The answer should consist of the full listing below, repeated exactly and free of pictures.

====================

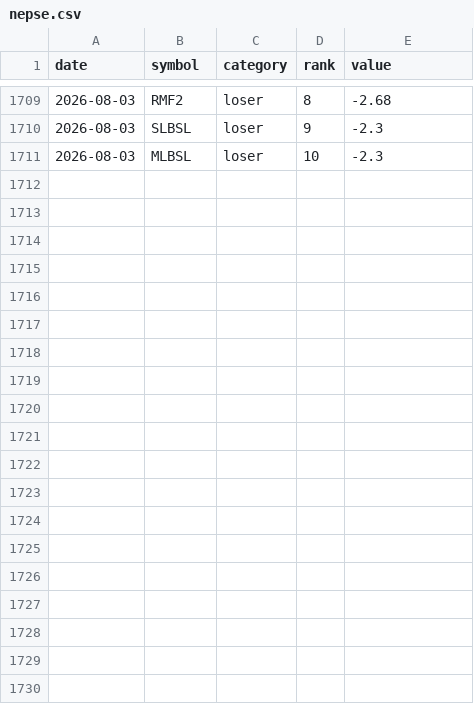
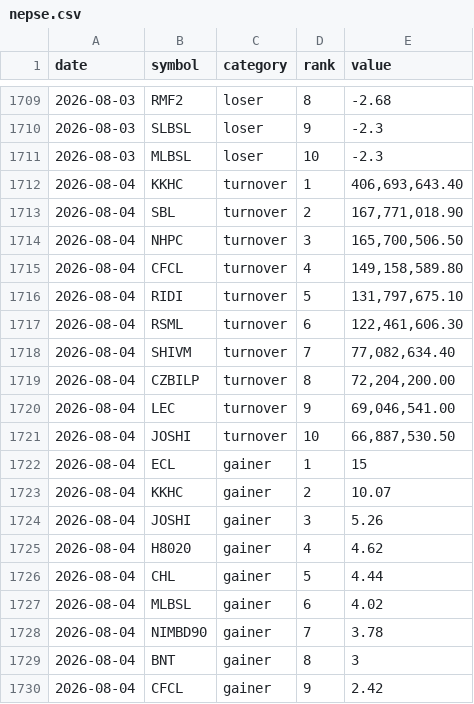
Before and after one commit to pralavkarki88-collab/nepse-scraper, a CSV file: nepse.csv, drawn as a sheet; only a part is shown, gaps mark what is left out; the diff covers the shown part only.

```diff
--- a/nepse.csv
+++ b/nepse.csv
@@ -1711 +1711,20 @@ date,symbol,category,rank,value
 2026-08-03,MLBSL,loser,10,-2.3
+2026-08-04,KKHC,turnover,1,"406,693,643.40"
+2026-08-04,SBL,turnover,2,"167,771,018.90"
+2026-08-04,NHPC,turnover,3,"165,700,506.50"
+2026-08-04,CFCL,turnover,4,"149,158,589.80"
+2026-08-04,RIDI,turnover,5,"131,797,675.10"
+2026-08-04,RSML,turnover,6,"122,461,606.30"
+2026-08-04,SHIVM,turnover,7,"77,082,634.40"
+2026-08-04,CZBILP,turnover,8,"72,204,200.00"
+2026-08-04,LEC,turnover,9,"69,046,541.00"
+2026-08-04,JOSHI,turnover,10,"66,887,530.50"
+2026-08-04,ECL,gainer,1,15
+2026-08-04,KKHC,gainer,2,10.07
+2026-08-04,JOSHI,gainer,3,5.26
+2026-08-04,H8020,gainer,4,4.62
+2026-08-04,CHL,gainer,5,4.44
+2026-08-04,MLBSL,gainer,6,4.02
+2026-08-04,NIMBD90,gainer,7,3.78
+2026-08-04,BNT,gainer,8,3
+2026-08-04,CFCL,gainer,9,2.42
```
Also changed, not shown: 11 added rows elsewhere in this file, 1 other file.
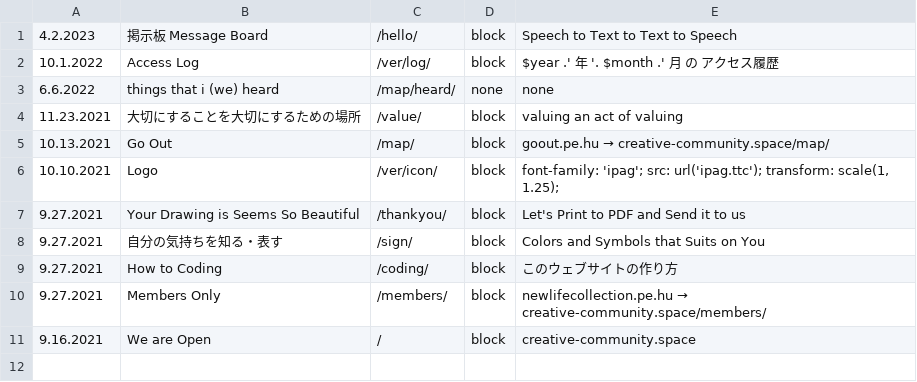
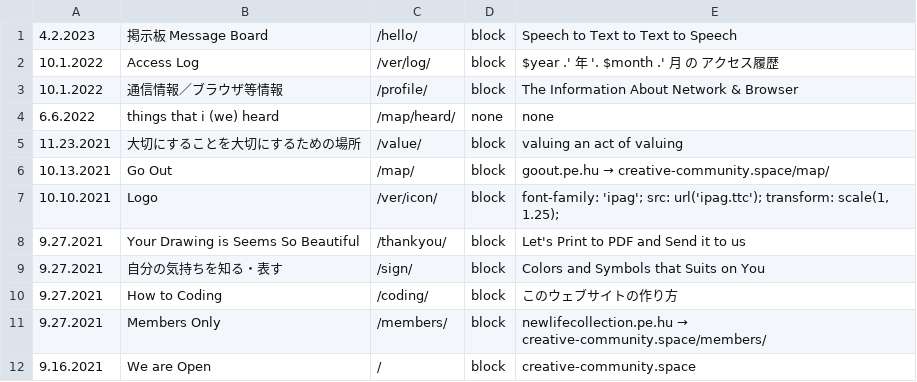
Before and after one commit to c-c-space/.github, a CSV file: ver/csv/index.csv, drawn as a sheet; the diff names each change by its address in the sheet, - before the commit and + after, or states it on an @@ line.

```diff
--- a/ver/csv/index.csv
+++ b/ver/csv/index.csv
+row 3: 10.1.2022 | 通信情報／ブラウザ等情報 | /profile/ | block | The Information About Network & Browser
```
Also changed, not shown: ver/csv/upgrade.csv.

====================

Answer below =
Before and after one commit to pralavkarki88-collab/nepse-scraper, a CSV file: nepse.csv, drawn as a sheet; only a part is shown, gaps mark what is left out; the diff covers the shown part only.

```diff
--- a/nepse.csv
+++ b/nepse.csv
@@ -1711 +1711,20 @@ date,symbol,category,rank,value
 2026-08-03,MLBSL,loser,10,-2.3
+2026-08-04,KKHC,turnover,1,"406,693,643.40"
+2026-08-04,SBL,turnover,2,"167,771,018.90"
+2026-08-04,NHPC,turnover,3,"165,700,506.50"
+2026-08-04,CFCL,turnover,4,"149,158,589.80"
+2026-08-04,RIDI,turnover,5,"131,797,675.10"
+2026-08-04,RSML,turnover,6,"122,461,606.30"
+2026-08-04,SHIVM,turnover,7,"77,082,634.40"
+2026-08-04,CZBILP,turnover,8,"72,204,200.00"
+2026-08-04,LEC,turnover,9,"69,046,541.00"
+2026-08-04,JOSHI,turnover,10,"66,887,530.50"
+2026-08-04,ECL,gainer,1,15
+2026-08-04,KKHC,gainer,2,10.07
+2026-08-04,JOSHI,gainer,3,5.26
+2026-08-04,H8020,gainer,4,4.62
+2026-08-04,CHL,gainer,5,4.44
+2026-08-04,MLBSL,gainer,6,4.02
+2026-08-04,NIMBD90,gainer,7,3.78
+2026-08-04,BNT,gainer,8,3
+2026-08-04,CFCL,gainer,9,2.42
```
Also changed, not shown: 11 added rows elsewhere in this file, 1 other file.
Before and after one commit to c-c-space/.github, a CSV file: ver/csv/index.csv, drawn as a sheet; the diff names each change by its address in the sheet, - before the commit and + after, or states it on an @@ line.

```diff
--- a/ver/csv/index.csv
+++ b/ver/csv/index.csv
+row 3: 10.1.2022 | 通信情報／ブラウザ等情報 | /profile/ | block | The Information About Network & Browser
```
Also changed, not shown: ver/csv/upgrade.csv.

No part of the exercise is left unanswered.